- YOUR TASK
Filter this data down to the lines that hold "with", and copy them.

[Content revision data]
<<<<
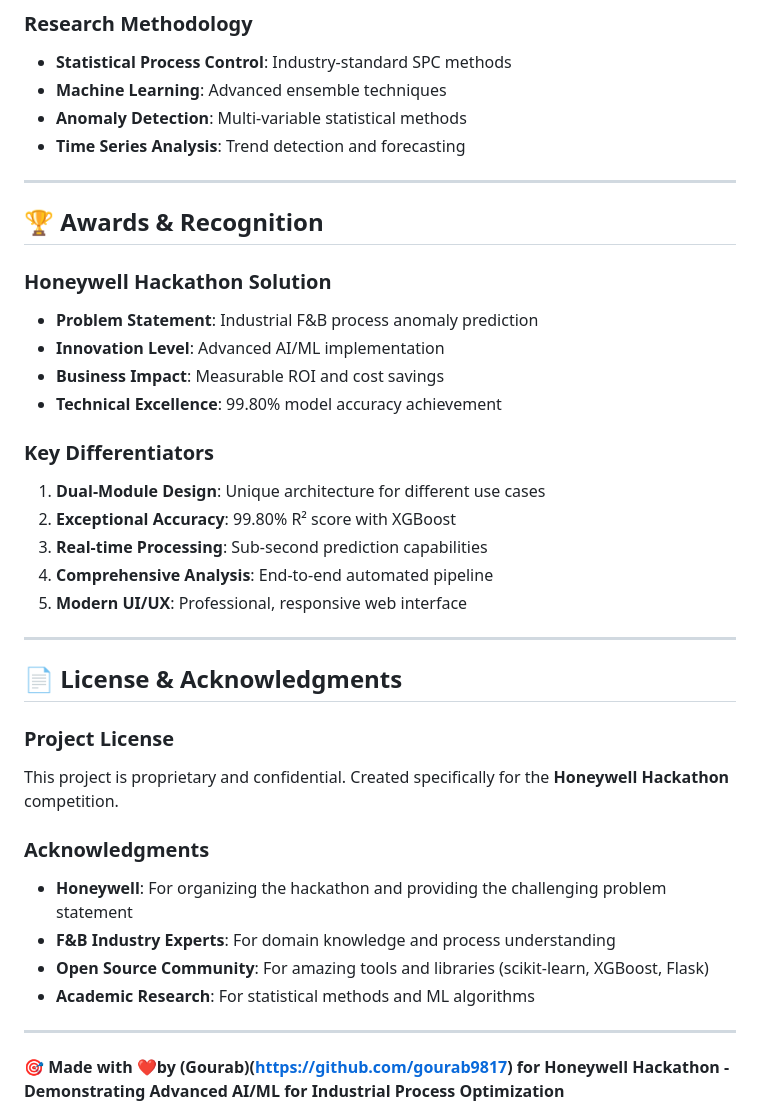
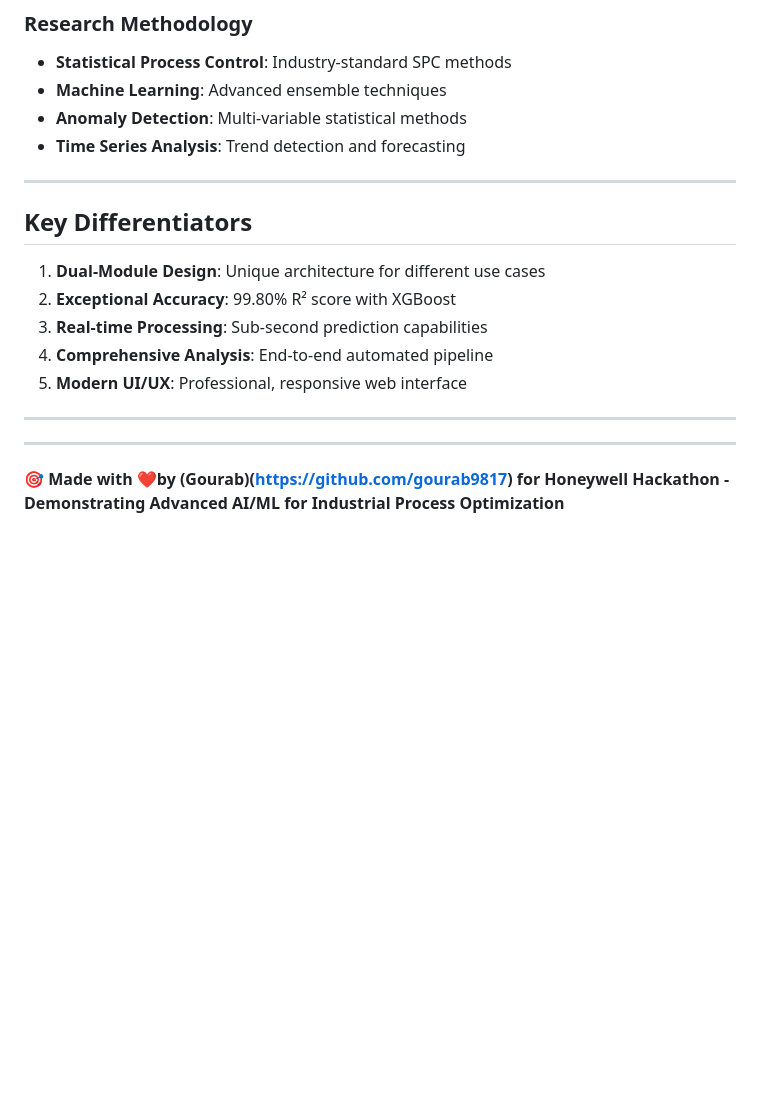
Before and after one commit to gourab9817/Honeywell, a Markdown page: README.md, the part around the change. Drawn GitHub-style; blank space fills up the shorter version.

```diff
--- a/README.md
+++ b/README.md
@@ -609,15 +609,9 @@ test_graph_generation.py     # Visualization testing
 
 ---
 
-## 🏆 Awards & Recognition
 
-### **Honeywell Hackathon Solution**
-- **Problem Statement**: Industrial F&B process anomaly prediction
-- **Innovation Level**: Advanced AI/ML implementation
-- **Business Impact**: Measurable ROI and cost savings
-- **Technical Excellence**: 99.80% model accuracy achievement
 
-### **Key Differentiators**
+## **Key Differentiators**
 1. **Dual-Module Design**: Unique architecture for different use cases
 2. **Exceptional Accuracy**: 99.80% R² score with XGBoost
 3. **Real-time Processing**: Sub-second prediction capabilities
@@ -629,17 +623,6 @@ test_graph_generation.py     # Visualization testing
 
 
 
-## 📄 License & Acknowledgments
-
-### **Project License**
-This project is proprietary and confidential. Created specifically for the **Honeywell Hackathon** competition.
-
-### **Acknowledgments**
-- **Honeywell**: For organizing the hackathon and providing the challenging problem statement
-- **F&B Industry Experts**: For domain knowledge and process understanding
-- **Open Source Community**: For amazing tools and libraries (scikit-learn, XGBoost, Flask)
-- **Academic Research**: For statistical methods and ML algorithms
-
 ---
 
 **🎯 Made with ❤️by (Gourab)(https://github.com/gourab9817) for Honeywell Hackathon - Demonstrating Advanced AI/ML for Industrial Process Optimization**
```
>>>>
- ANSWER BELOW
 2. **Exceptional Accuracy**: 99.80% R² score with XGBoost
 **🎯 Made with ❤️by (Gourab)(https://github.com/gourab9817) for Honeywell Hackathon - Demonstrating Advanced AI/ML for Industrial Process Optimization**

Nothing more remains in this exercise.